Top critical review
3 people found this helpful
on 15 September 2012
Sadly, I'm somewhat out of tune with the other reviewers of this book. While there is no doubting the research and scholarship that has gone into this, I found there was so much detail to wade through that the many interesting facts were somewhat lost.
As the book progressed, I found that I was skimming over the lists of rescued paintings, the minutely described architectural details and the many, many names of people who played bit parts in this momentous event. For example, when talking about the many injuries that resulted to people who were in one way or another fighting the fire, the author says 'Labourers and mechanics hurt included George Simmons (broken thigh when run over by an engine), John Hay (dislocated shoulder) John Slater (dislocated shoulder and hot lead burns)...' etc etc.

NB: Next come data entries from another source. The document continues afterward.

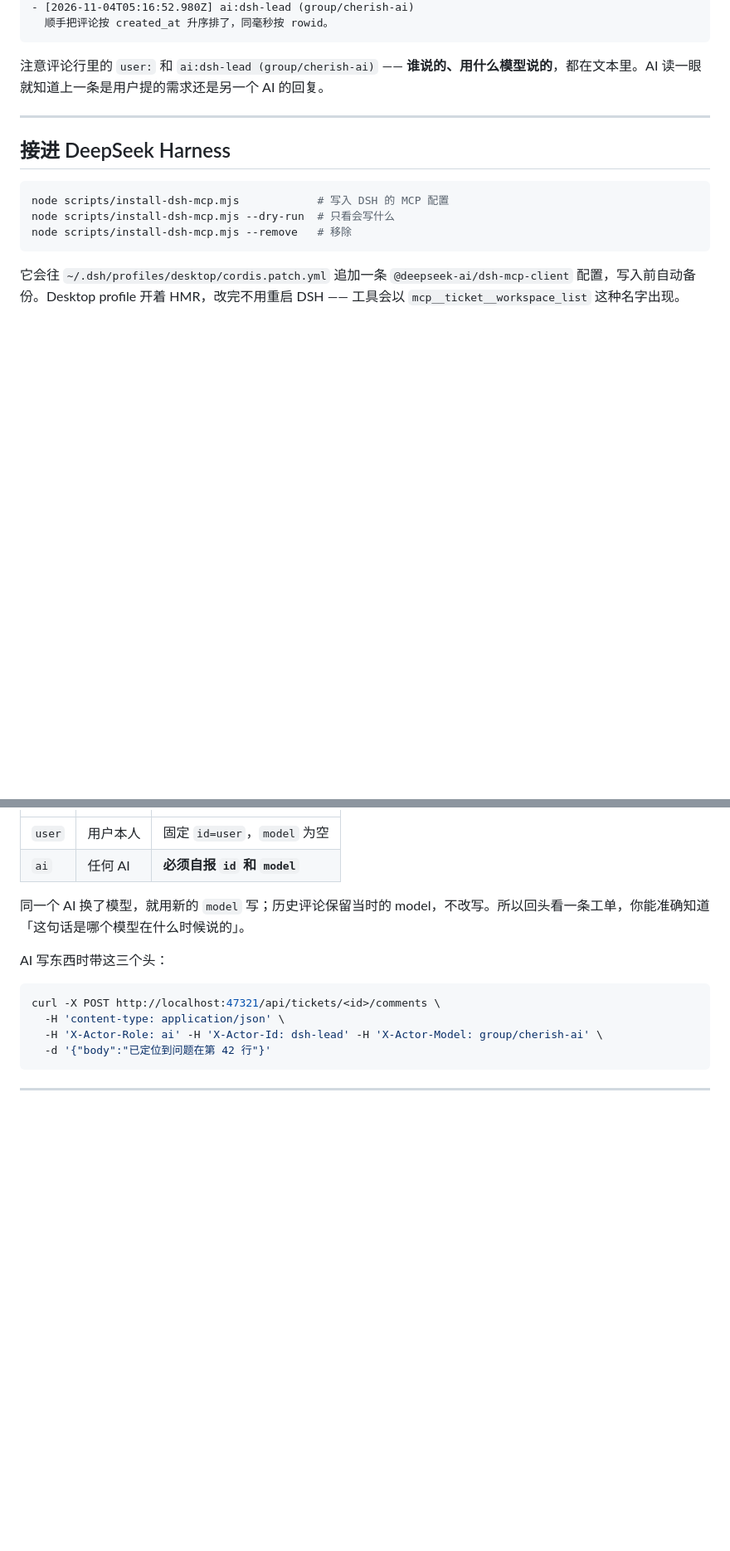
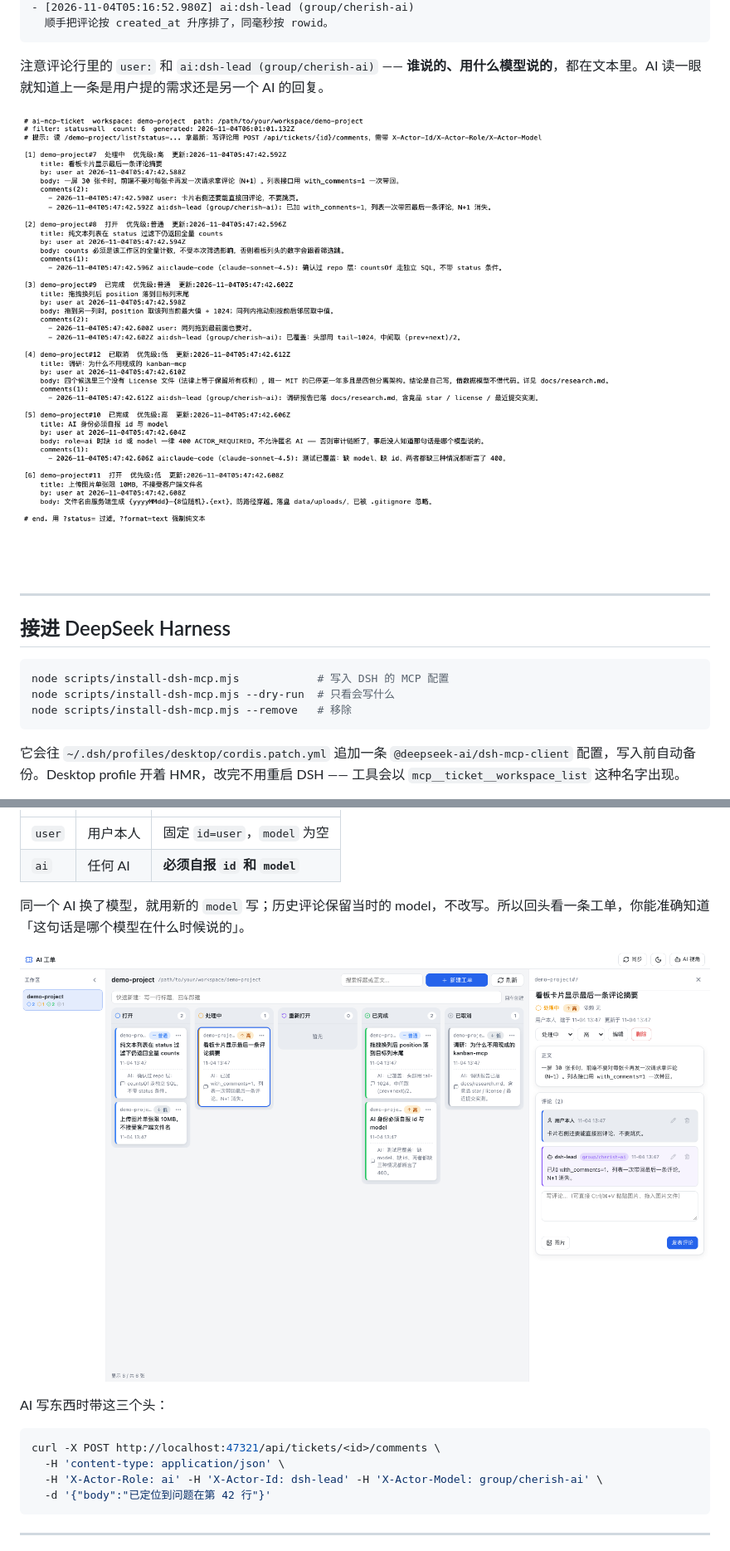
Before and after one commit to gpboyer2/ai-mcp-ticket, a Markdown page: README.md, 2 parts joined by grey strips. Shown at 83% size. Rendered like a GitHub page; pictures changed too: docs/screenshots/detail.png, docs/screenshots/plain-text.png (added); blank space fills up the shorter version.

Commit message:
docs+web: 补 AGENTS.md 协作规范、README 截图，修 common.js 一处问题

````diff
--- a/README.md
+++ b/README.md
@@ -163,6 +167,8 @@ id: 522dee35-8a59-4ab3-bfa4-2b8ceb184145
 ```
 
 注意评论行里的 `user:` 和 `ai:dsh-lead (group/cherish-ai)` —— **谁说的、用什么模型说的**，都在文本里。AI 读一眼就知道上一条是用户提的需求还是另一个 AI 的回复。
+
+![纯文本视图：同样的数据，AI 读的是这个](docs/screenshots/plain-text.png)
 
 ---
 
@@ -220,6 +226,8 @@ node scripts/install-dsh-mcp.mjs --remove   # 移除
 
 同一个 AI 换了模型，就用新的 `model` 写；历史评论保留当时的 model，不改写。所以回头看一条工单，你能准确知道「这句话是哪个模型在什么时候说的」。
 
+![工单详情：user 与 ai 评论分色，AI 评论带 model 标签](docs/screenshots/detail.png)
+
 AI 写东西时带这三个头：
 
 ```bash
````
Also changed, not shown: other parts of README.md (+15 -4 lines), AGENTS.md (added, +82 -0 lines), docs/agents/LAYOUT.md (added, +135 -0 lines), 1 other file.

In fact, a total of 14 people and their injuries are named in this list, which is only one of many such lists.
Where the book is more interesting is when the author gives us some information about the society of the time. We get a good picture of how the House of Commons worked at that time - the cramped conditions and the bear-pit atmosphere of the big debates surrounding the recently passed Reform Acts. Shenton describes the newly formed fire-fighting authority, telling us how it developed out of the many private outfits run by the insurance companies. Again though she goes into so much detail as to where the various fire engines were placed on the night and where the water pumps were located that the, to me, more interesting information about the structure and management of the new authority gets a little swamped in the sheer weight of facts.
Overall, the book did give me some insight into what it must have been like for the participants and residents on that night but I found it hard-going and struggled to keep my interest alive to the end.